Why Millennials matter

In a December 13, 2011 Forbes article, Lauren Rikleen, who runs the Rikleen Institute for Strategic Leadership, released an executive briefing called Creating Tomorrow’s Leaders: the Expanding Role of Millennials in the Workplace. It echoes many of the key points of the PwC study. Rickleen explains:

…it is about leveraging the strengths of Millennials to create a better workplace. Millennials seek: training opportunities, leadership development, ongoing feedback so they can continually improve their job performance; transparency so they can understand how they are contributing to the bigger picture, whatever their own role may be; and the opportunity to do meaningful work. The difficulty is that these take time and effort on the part of the employer to implement successfully. But there is no doubt that the end results of such efforts are a more engaged workforce.

Beyond engagement, Millennials matter simply because of the inevitable generational shift currently underway. As Boomers retire, employers will face a leadership gap; there simply won’t be enough Gen Xers, a much smaller cohort, to fill senior positions.

For more on the Millennial market, see:

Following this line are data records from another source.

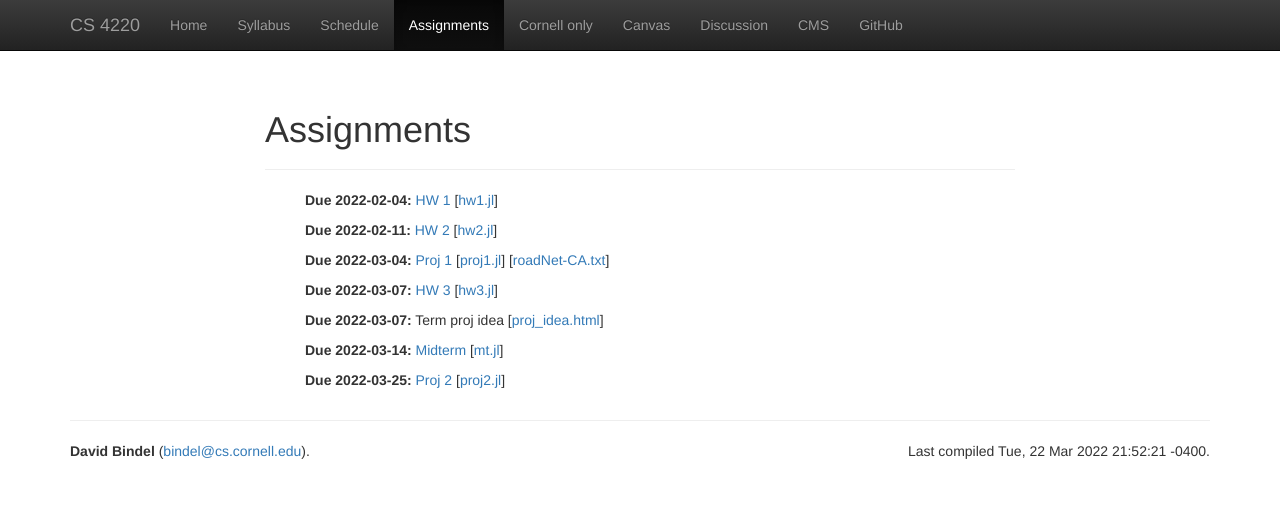
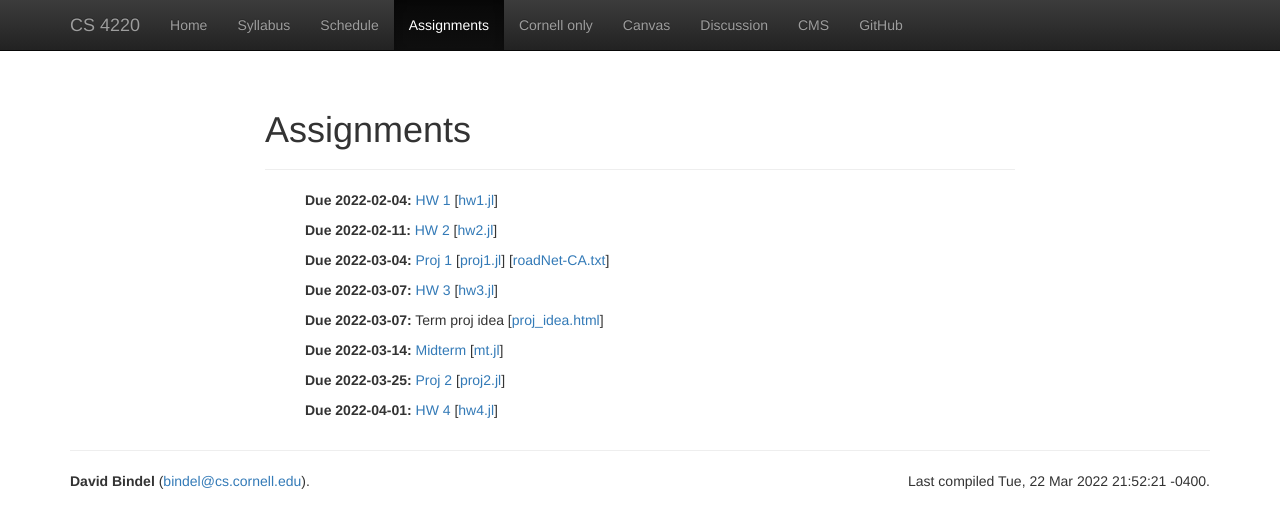
Before and after one commit to dbindel/cs4220-s22, a Jekyll site: the page built from web/assignments.html, in a window 1280 px wide. Shown: the top 528 px of the page. Built offline with Jekyll 4.4.1, drawn with Linux system fonts in a browser that asks for light colours; nearby versions of some CDN libraries.

Commit message:
Post HW 4.

```diff
--- a/web/_data/hw.yml
+++ b/web/_data/hw.yml
@@ -29,3 +29,7 @@
   text: Proj 2
   due: 2022-03-25
   pluto: proj2
+-
+  text: HW 4
+  due: 2022-04-01
+  pluto: hw4
```
Also changed, not shown: 1 other file.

7 Statistical Snapshots: The Millennials

12 Retirement Planning Tips for Millennials

Understanding the Gen Y Prospect